A high-stakes divorce illustrates how the rich play real-estate tug of war; RLG family attorney Audra Petrolle comments

By Candace Taylor | Wall Street Journal

In 2011, Texas financier Wilbur Edwin “Ed” Bosarge and his wife of 22 years, Marie Bosarge, used a trust to buy, for about $45 million, a flat on Belgrave Square in London, an area nicknamed “Billionaire Square.” Mrs. Bosarge said she then set about decorating the home with the help of interior designers.

Flying back and forth between London and Houston over the next two years, she said she hand-selected furnishings, such as wallpaper in a nautical “Tradewinds” pattern in a nod to the couple’s love of sailing. She even ordered custom wooden trays for the kitchen monogrammed with the names Ed and Marie.

She said she never got to see them.

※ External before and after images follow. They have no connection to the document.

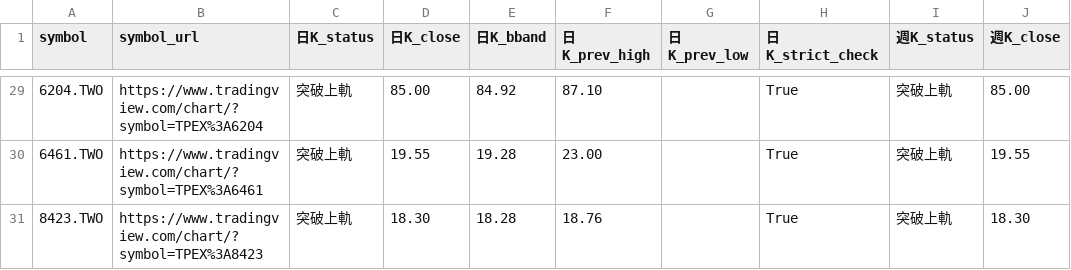
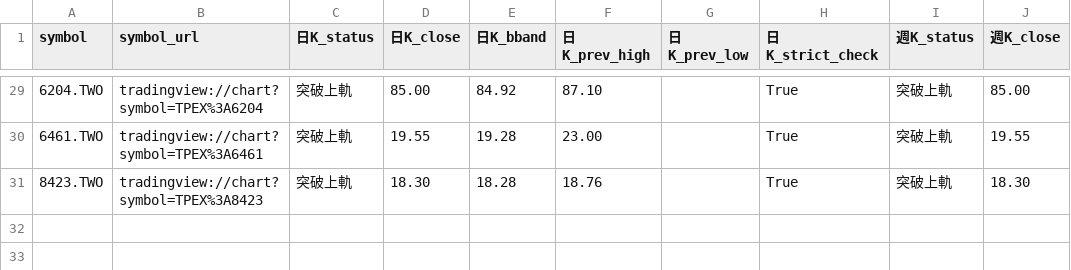
Before and after one commit to hy-shih/stock-screener-dashboard, a CSV file: bollinger_daily_weekly_d_modified_20260104.csv, drawn as a sheet; only a part is shown, gaps mark what is left out; the diff covers the shown part only; the diff names each change by its address in the sheet, - before the commit and + after, or states it on an @@ line.

```diff
--- a/bollinger_daily_weekly_d_modified_20260104.csv
+++ b/bollinger_daily_weekly_d_modified_20260104.csv
-B29 (symbol_url): https://www.tradingview.com/chart/?symbol=TPEX%3A6204
+B29 (symbol_url): tradingview://chart?symbol=TPEX%3A6204
-B30 (symbol_url): https://www.tradingview.com/chart/?symbol=TPEX%3A6461
+B30 (symbol_url): tradingview://chart?symbol=TPEX%3A6461
-B31 (symbol_url): https://www.tradingview.com/chart/?symbol=TPEX%3A8423
+B31 (symbol_url): tradingview://chart?symbol=TPEX%3A8423
```
Also changed, not shown: 27 edited cells elsewhere in this file, bollinger_daily_weekly_monthly_d_modified_20260104.csv, bollinger_weekly_monthly_d_modified_20260104.csv.
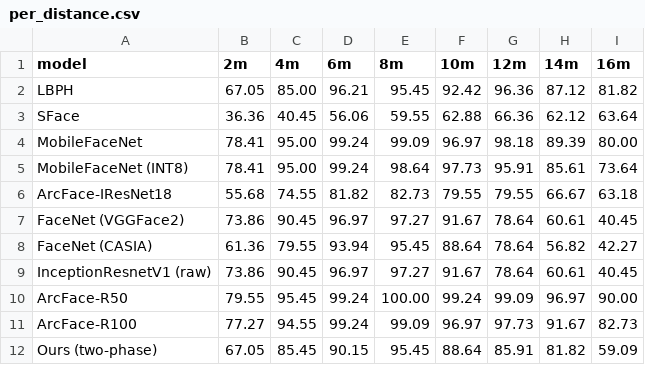
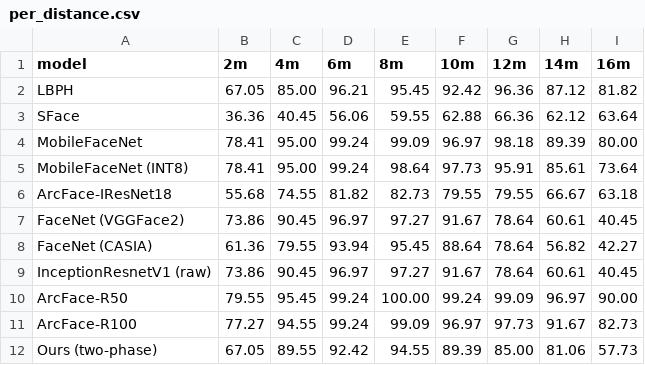
Before and after one commit to shamma315/dronefacerecognition, a CSV file: results/benchmarks/per_distance.csv, drawn as a sheet.

```diff
--- a/results/benchmarks/per_distance.csv
+++ b/results/benchmarks/per_distance.csv
@@ -11,2 +11,2 @@ ArcFace-R50,79.55,95.45,99.24,100.00,99.24,99.09,96.97,90.00
 ArcFace-R100,77.27,94.55,99.24,99.09,96.97,97.73,91.67,82.73
-Ours (two-phase),67.05,85.45,90.15,95.45,88.64,85.91,81.82,59.09
+Ours (two-phase),67.05,89.55,92.42,94.55,89.39,85.00,81.06,57.73
```
Also changed, not shown: results/benchmarks/droneface_main.csv, results/benchmarks/per_gender.csv, 24 other files.
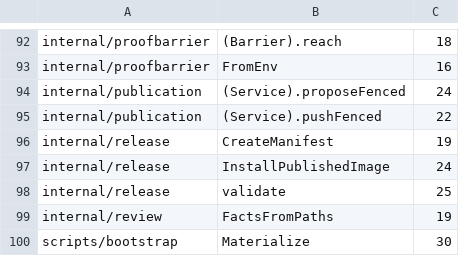
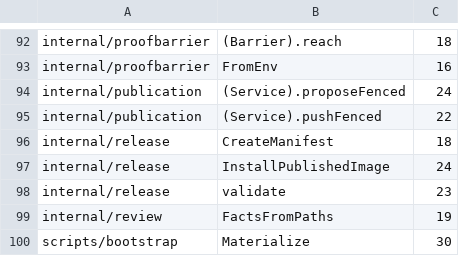
Before and after one commit to aphronio/dorf, a TSV file: .quality/go-complexity-baseline.tsv, drawn as a sheet; only a part is shown, gaps mark what is left out.

```diff
--- a/.quality/go-complexity-baseline.tsv
+++ b/.quality/go-complexity-baseline.tsv
@@ -95,5 +95,5 @@ internal/publication	(Service).proposeFenced	24
 internal/publication	(Service).pushFenced	22
-internal/release	CreateManifest	19
+internal/release	CreateManifest	18
 internal/release	InstallPublishedImage	24
-internal/release	validate	25
+internal/release	validate	23
 internal/review	FactsFromPaths	19
```
Also changed, not shown: 32 other files.
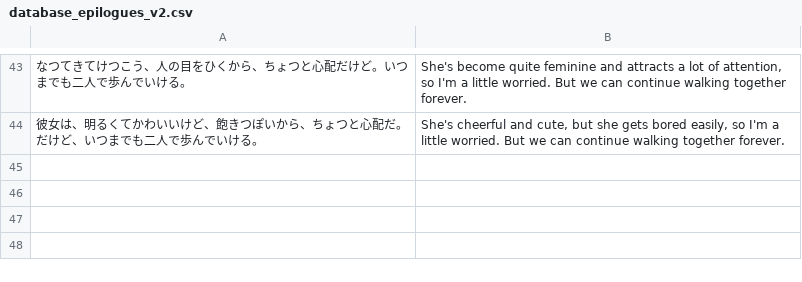
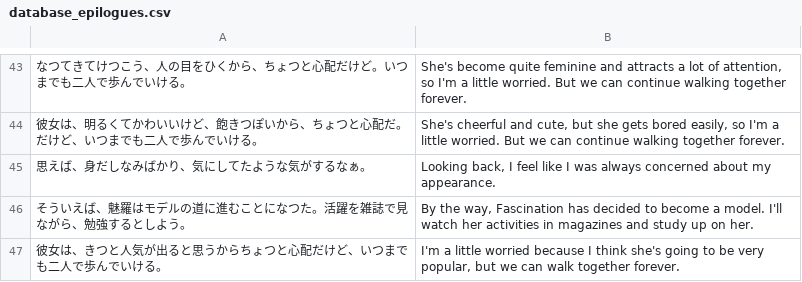
Before and after one commit to vgarciasc/xeupiu, a CSV file: data/texts/database_epilogues.csv (was data/texts/database_epilogues_v2.csv), drawn as a sheet; only a part is shown, gaps mark what is left out; the diff names each change by its address in the sheet, - before the commit and + after, or states it on an @@ line.

```diff
--- a/data/texts/database_epilogues_v2.csv
+++ b/data/texts/database_epilogues.csv
+row 45: 思えば、身だしなみばかり、気にしてたような気がするなぁ。 | Looking back, I feel like I was always concerned about my appearance.
+row 46: そういえば、魅羅はモデルの道に進むことになつた。活躍を雑誌で見ながら、勉強するとしよう。 | By the way, Fascination has decided to become a model. I'll watch her activities in magazines and study up on her.
+row 47: 彼女は、きつと人気が出ると思うからちょつと心配だけど、いつまでも二人で歩んでいける。 | I'm a little worried because I think she's going to be very popular, but we can walk together forever.
```
Also changed, not shown: data/texts/database_notebook.csv, 6 other files.
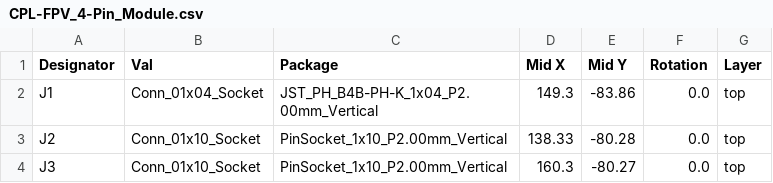
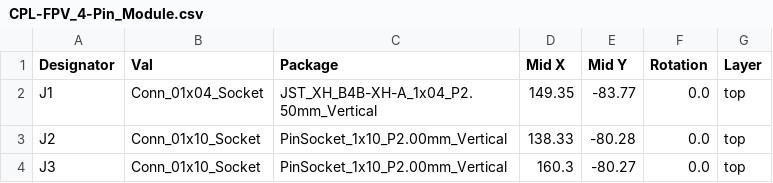
Before and after one commit to NachoGranados/FinalGraduationProject.LowCostModularUAV, a CSV file: PCB_Layouts/FPV_4-Pin_Module/jlcpcb/production_files/CPL-FPV_4-Pin_Module.csv, drawn as a sheet.

```diff
--- a/PCB_Layouts/FPV_4-Pin_Module/jlcpcb/production_files/CPL-FPV_4-Pin_Module.csv
+++ b/PCB_Layouts/FPV_4-Pin_Module/jlcpcb/production_files/CPL-FPV_4-Pin_Module.csv
@@ -1,3 +1,3 @@
 Designator,Val,Package,Mid X,Mid Y,Rotation,Layer
-J1,Conn_01x04_Socket,JST_PH_B4B-PH-K_1x04_P2.00mm_Vertical,149.3,-83.86,0.0,top
+J1,Conn_01x04_Socket,JST_XH_B4B-XH-A_1x04_P2.50mm_Vertical,149.35,-83.77,0.0,top
 J2,Conn_01x10_Socket,PinSocket_1x10_P2.00mm_Vertical,138.33,-80.28,0.0,top
```
Also changed, not shown: PCB_Layouts/FPV_4-Pin_Module/jlcpcb/production_files/BOM-FPV_4-Pin_Module.csv, 30 other files.
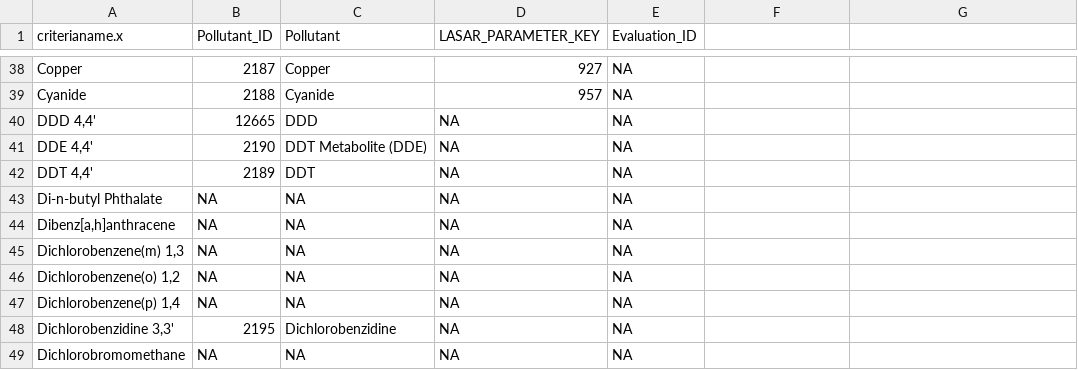
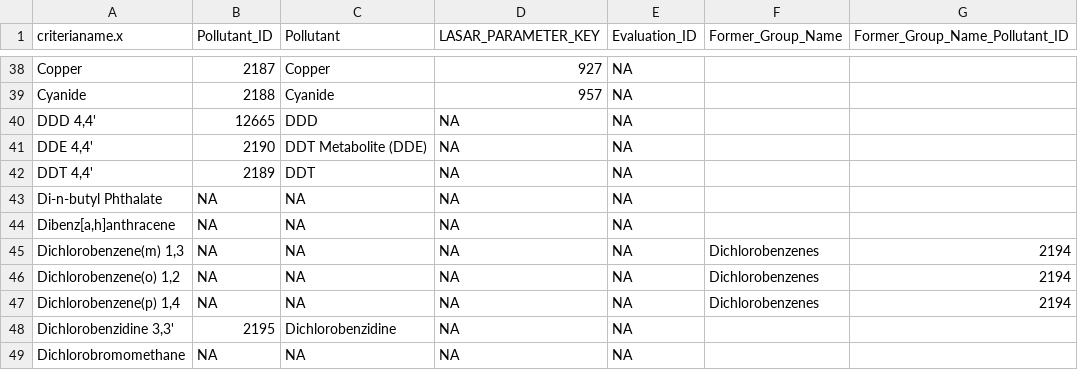
Before and after one commit to petertbryant/ToxicsRedo, a CSV file: Criteria_Pollutant_Lookup.csv, drawn as a sheet; only a part is shown, gaps mark what is left out; the diff names each change by its address in the sheet, - before the commit and + after, or states it on an @@ line.

```diff
--- a/Criteria_Pollutant_Lookup.csv
+++ b/Criteria_Pollutant_Lookup.csv
-F1: (empty)
+F1: Former_Group_Name
-G1: (empty)
+G1: Former_Group_Name_Pollutant_ID
-F45:F47 (Former_Group_Name): (empty)
+F45:F47 (Former_Group_Name): Dichlorobenzenes
-G45:G47 (Former_Group_Name_Pollutant_ID): (empty)
+G45:G47 (Former_Group_Name_Pollutant_ID): 2194
```
Also changed, not shown: LASAR_WQP_Mercury_fish_tissue.csv, 11 other files.
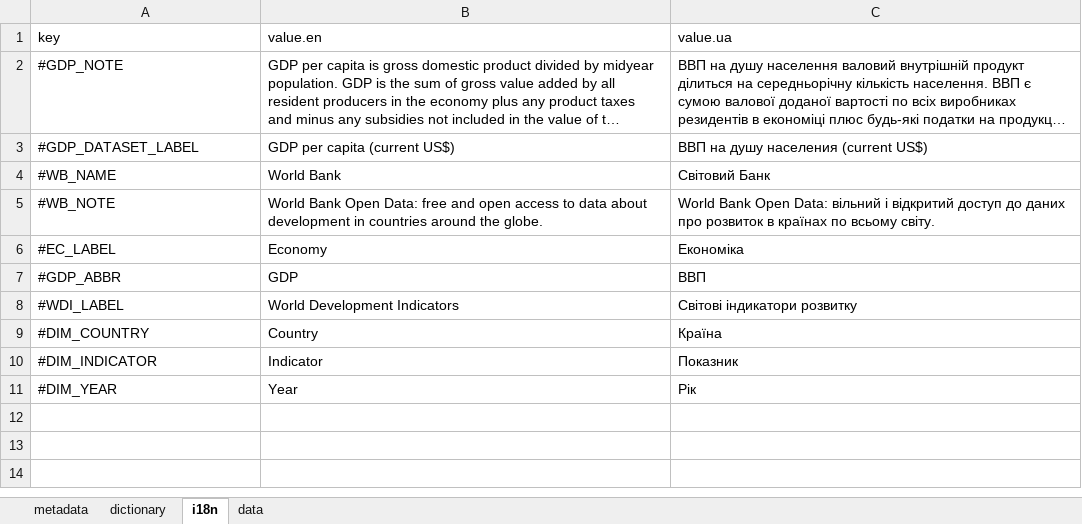
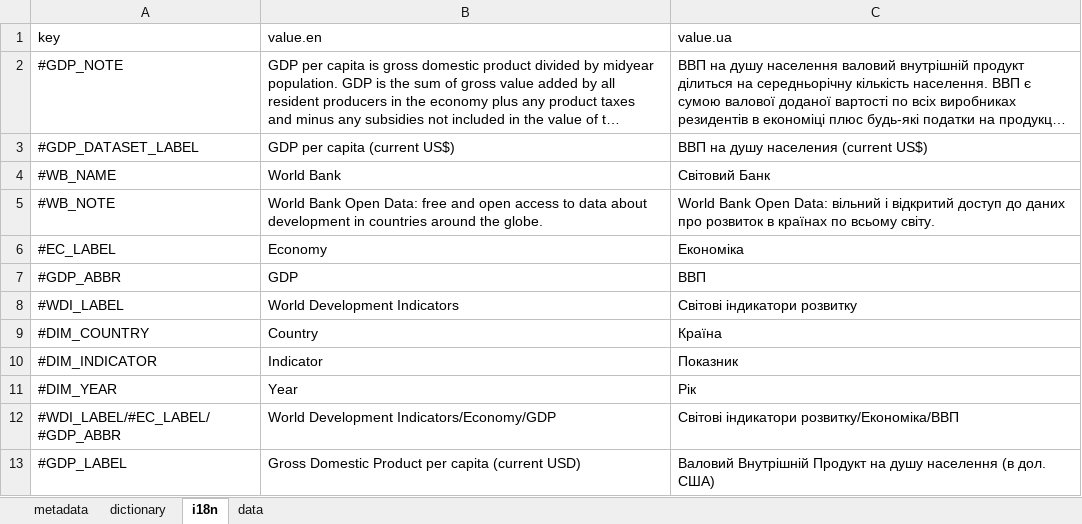
Before and after one commit to kpi-wdc/dj, an Excel workbook: wdc_libs/wdc-xlsx-converter/dataset-example.xlsx, sheet i18n, drawn as a sheet; long unchanged cells end in …; values as stored, in another font and other column widths than the file's, no borders; the diff names each change by its address in the sheet, - before the commit and + after, or states it on an @@ line.

```diff
--- a/wdc_libs/wdc-xlsx-converter/dataset-example.xlsx (sheet i18n)
+++ b/wdc_libs/wdc-xlsx-converter/dataset-example.xlsx (sheet i18n)
+row 12: #WDI_LABEL/#EC_LABEL/#GDP_ABBR | World Development Indicators/Economy/GDP | Світові індикатори розвитку/Економіка/ВВП
+row 13: #GDP_LABEL | Gross Domestic Product per capita (current USD) | Валовий Внутрішній Продукт на душу населення (в дол. США)
```
Also changed, not shown: sheet metadata, sheet dictionary, 28 other files.
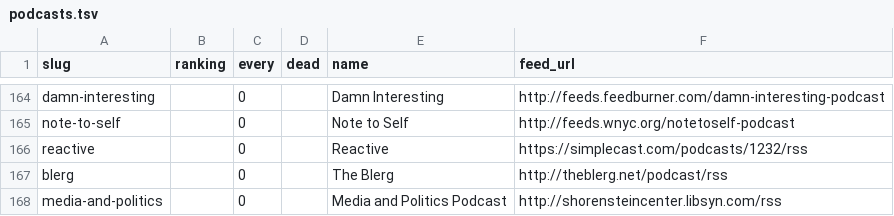
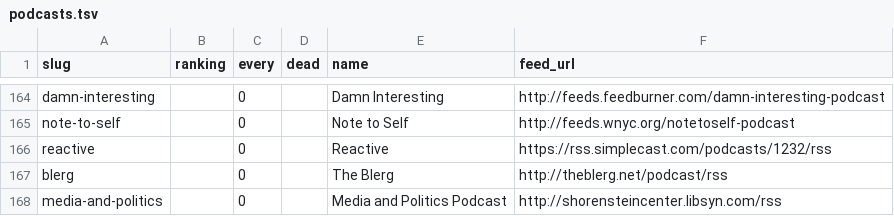
Before and after one commit to pdurbin/wiki, a TSV file: podcasts/podcasts.tsv, drawn as a sheet; only a part is shown, gaps mark what is left out; the diff covers the shown part only.

Commit message:
update feed urls for simplecast

```diff
--- a/podcasts/podcasts.tsv
+++ b/podcasts/podcasts.tsv
@@ -165,3 +165,3 @@ damn-interesting		0		Damn Interesting	http://feeds.feedburner.com/damn-interesti
 note-to-self		0		Note to Self	http://feeds.wnyc.org/notetoself-podcast
-reactive		0		Reactive	https://simplecast.com/podcasts/1232/rss
+reactive		0		Reactive	https://rss.simplecast.com/podcasts/1232/rss
 blerg		0		The Blerg	http://theblerg.net/podcast/rss
```
Also changed, not shown: 5 edited cells elsewhere in this file.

“Big companies often use a complex series of subsidiary entities to protect assets and allocate or fragment risk. And, some of these asset protection mechanisms can be incorporated into the marital estate. Assuming the seeking party can find the assets, ultimately ,whether or not a party will be entitled to at least a portion of the value of these assets will often come down to timing of acquisition and whether or not the parties have any written agreement describing or disclaiming their rights to such assets.” ~Audra Petrolle, Attorney at Rose Law Group